Our members decided to endorse Council Member Cabrera for re-election because of his history of supporting 32BJ members and the issues that are important to them. We hope he will clarify his remarks and set the record straight.
Jason Ortiz, the Political Director for the Hotel Trades Council, told Paste that his union would not be commenting on the story.
Meanwhile, Bruce Feld, President of The Benjamin Franklin Liberal Democratic Reform Club, a group that claims to be dedicated to “progressive politics and policies,” and which endorsed Cabrera relatively recently, told Paste that the decision was likely final. He had not seen the video, but upon being made aware of it, he explained that although procedures exist to rescind an endorsement, the bar to do so was high. Feld also expressed his unwillingness to bring a motion to start that process, as he was unwilling to second guess the group’s decision.
“I’m an officer of the club,” he explained. “After the club has secretly, and with consideration, made a judgment which has led some people to secure petition signatures to qualify the endorsed candidate, I’m not going to say I don’t support the candidate.”
Cabrera has defended his words, comparing himself to Jesus Christ and accusing his critics of taking him out of context.
“I know what it’s like to not go to prom because my mom didn’t have the money,” he told PuraPolitica anchor Juan Manuel Benitez. “I know what it is like to sleep on the floor. I know what it is like to lose 15 pounds because we didn’t have food. So for someone to tell me, and to take it out of context…the only thing that I feel honored about, is that they are treating me like Jesus.”
Conviction aside, on Saturday, the Councilman backed out of an upcoming August 1st debate, citing a scheduling conflict even though he had previously committed to attending.
This week, Senate Minority Leader Chuck Schumer of New York announced a bold new direction for his party. The test of that promise will be how incumbents are treated at all levels of government.
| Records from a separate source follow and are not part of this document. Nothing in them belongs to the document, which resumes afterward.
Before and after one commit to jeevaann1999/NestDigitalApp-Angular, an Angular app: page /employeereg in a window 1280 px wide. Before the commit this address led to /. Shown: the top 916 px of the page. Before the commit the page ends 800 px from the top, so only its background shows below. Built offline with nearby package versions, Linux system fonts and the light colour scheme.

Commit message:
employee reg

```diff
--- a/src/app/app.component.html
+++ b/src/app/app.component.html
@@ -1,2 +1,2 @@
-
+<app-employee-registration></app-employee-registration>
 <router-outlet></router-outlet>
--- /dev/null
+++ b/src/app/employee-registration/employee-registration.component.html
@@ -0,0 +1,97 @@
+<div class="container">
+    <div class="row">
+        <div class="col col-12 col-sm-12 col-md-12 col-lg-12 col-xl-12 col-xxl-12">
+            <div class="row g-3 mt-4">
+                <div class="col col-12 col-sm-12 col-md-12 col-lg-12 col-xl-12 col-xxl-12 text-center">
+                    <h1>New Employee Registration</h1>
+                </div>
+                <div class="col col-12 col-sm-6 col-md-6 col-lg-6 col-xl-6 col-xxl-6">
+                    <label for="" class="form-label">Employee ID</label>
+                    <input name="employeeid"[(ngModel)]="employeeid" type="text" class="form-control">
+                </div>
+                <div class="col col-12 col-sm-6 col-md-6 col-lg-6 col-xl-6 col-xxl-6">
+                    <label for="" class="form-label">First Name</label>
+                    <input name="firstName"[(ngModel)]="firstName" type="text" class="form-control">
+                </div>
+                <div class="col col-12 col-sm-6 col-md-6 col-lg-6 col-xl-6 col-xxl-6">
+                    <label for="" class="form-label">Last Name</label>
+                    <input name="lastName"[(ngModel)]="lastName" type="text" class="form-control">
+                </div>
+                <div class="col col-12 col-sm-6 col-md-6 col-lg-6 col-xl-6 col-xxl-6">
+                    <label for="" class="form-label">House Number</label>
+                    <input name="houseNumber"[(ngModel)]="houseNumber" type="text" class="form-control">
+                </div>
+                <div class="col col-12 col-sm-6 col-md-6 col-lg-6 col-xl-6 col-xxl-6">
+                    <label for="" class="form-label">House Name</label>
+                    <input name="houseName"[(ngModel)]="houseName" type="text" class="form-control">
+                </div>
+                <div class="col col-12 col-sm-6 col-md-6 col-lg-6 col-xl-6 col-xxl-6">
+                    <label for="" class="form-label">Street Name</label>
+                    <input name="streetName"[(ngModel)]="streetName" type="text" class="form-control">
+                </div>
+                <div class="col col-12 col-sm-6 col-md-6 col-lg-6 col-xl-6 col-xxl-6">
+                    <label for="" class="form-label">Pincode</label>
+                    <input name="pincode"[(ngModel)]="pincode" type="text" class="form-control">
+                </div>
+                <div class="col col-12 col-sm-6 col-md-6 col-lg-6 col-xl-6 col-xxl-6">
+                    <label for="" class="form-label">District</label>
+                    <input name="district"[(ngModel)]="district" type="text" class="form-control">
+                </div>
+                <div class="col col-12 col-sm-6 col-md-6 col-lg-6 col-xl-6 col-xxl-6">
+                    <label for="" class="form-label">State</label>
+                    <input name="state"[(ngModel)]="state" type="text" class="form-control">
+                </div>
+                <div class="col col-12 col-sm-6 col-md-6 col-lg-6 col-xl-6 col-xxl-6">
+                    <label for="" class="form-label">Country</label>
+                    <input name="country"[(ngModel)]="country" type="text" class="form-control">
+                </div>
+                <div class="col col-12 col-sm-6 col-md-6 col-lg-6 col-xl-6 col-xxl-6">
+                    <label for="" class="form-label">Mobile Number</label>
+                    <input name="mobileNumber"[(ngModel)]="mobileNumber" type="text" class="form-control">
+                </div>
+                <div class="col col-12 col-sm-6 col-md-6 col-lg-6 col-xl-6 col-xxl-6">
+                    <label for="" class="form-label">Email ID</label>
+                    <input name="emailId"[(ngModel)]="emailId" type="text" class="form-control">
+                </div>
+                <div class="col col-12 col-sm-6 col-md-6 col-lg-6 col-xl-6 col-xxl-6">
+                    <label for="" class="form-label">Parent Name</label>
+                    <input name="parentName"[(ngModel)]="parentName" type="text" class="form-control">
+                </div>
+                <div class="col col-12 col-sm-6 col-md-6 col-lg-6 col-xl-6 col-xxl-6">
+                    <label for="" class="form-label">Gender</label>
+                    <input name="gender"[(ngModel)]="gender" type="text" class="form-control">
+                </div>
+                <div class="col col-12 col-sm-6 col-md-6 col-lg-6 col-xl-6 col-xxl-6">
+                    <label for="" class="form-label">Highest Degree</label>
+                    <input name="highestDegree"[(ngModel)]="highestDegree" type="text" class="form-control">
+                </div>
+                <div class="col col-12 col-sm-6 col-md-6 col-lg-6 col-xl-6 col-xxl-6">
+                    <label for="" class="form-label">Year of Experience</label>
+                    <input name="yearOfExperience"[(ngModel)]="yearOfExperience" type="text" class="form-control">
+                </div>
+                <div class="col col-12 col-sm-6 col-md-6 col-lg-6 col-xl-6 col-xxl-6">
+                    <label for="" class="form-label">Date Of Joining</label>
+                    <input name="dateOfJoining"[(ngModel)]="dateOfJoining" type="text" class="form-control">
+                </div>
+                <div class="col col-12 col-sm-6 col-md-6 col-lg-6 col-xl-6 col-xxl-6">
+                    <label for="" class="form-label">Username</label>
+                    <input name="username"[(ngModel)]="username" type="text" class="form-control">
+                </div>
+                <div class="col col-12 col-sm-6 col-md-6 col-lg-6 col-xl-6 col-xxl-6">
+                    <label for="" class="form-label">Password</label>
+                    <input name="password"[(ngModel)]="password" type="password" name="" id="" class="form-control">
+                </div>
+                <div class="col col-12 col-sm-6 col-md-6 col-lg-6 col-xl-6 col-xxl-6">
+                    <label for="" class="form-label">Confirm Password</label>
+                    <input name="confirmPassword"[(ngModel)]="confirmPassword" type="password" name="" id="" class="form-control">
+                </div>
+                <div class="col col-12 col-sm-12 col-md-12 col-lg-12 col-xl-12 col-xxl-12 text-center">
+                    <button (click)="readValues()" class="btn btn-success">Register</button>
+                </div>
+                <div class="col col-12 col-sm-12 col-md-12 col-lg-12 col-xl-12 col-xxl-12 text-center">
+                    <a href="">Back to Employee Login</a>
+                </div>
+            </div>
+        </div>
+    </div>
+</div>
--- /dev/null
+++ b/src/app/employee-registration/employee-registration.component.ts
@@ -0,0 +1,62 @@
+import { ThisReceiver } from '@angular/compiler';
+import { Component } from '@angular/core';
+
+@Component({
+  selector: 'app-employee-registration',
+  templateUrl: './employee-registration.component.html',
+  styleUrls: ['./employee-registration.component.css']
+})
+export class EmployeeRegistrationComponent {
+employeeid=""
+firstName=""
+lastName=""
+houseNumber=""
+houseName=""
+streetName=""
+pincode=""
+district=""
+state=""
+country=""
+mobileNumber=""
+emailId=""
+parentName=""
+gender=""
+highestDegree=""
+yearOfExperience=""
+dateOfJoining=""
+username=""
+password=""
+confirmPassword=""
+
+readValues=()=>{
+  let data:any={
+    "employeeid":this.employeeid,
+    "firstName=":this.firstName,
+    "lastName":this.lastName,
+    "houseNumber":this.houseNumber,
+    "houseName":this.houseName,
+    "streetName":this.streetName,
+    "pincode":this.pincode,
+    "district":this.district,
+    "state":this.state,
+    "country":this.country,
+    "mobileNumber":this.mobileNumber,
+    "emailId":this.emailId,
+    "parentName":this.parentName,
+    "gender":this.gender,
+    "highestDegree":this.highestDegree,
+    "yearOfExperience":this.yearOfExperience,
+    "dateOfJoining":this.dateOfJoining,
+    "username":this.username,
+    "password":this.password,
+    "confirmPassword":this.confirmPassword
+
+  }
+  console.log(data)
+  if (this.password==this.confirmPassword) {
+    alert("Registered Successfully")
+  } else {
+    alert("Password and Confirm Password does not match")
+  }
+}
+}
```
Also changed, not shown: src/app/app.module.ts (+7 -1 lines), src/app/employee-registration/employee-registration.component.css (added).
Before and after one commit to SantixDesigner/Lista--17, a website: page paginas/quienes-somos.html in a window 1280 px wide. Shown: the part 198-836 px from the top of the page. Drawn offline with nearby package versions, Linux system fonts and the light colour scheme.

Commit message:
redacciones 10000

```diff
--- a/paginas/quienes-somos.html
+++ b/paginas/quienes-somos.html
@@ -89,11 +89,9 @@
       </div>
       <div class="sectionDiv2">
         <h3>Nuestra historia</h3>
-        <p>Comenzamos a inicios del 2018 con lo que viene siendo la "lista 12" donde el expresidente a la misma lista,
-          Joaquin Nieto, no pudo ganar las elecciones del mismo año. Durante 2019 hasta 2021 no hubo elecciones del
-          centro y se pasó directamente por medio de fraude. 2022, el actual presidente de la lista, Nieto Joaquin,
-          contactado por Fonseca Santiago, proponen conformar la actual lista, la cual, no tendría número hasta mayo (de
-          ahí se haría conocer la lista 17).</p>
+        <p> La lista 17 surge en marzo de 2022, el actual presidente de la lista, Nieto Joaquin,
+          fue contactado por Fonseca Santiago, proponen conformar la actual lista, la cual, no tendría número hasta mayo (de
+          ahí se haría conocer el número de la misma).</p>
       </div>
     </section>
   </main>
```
So far as New York Democratic politics are concerned, given Cabrera’s continued support among Democratic and union leadership, things do not look too promising.
“This situation is a microcosm for everything wrong with establishment politics,” Cabrera’s progressive primary challenger Randy Abreu, a former Obama Energy Department appointee and Bernie Sanders delegate, told Paste. “This is why people don’t think the party stands for anything.”
Abreu’s assessment is supported by a recent Washington Post/ABC News poll which found that 52 percent of Americans now feel Democrats do not stand for anything other than opposition to Trump. With people like Fernando Cabrera falling under the “big tent,” it isn’t hard to see why.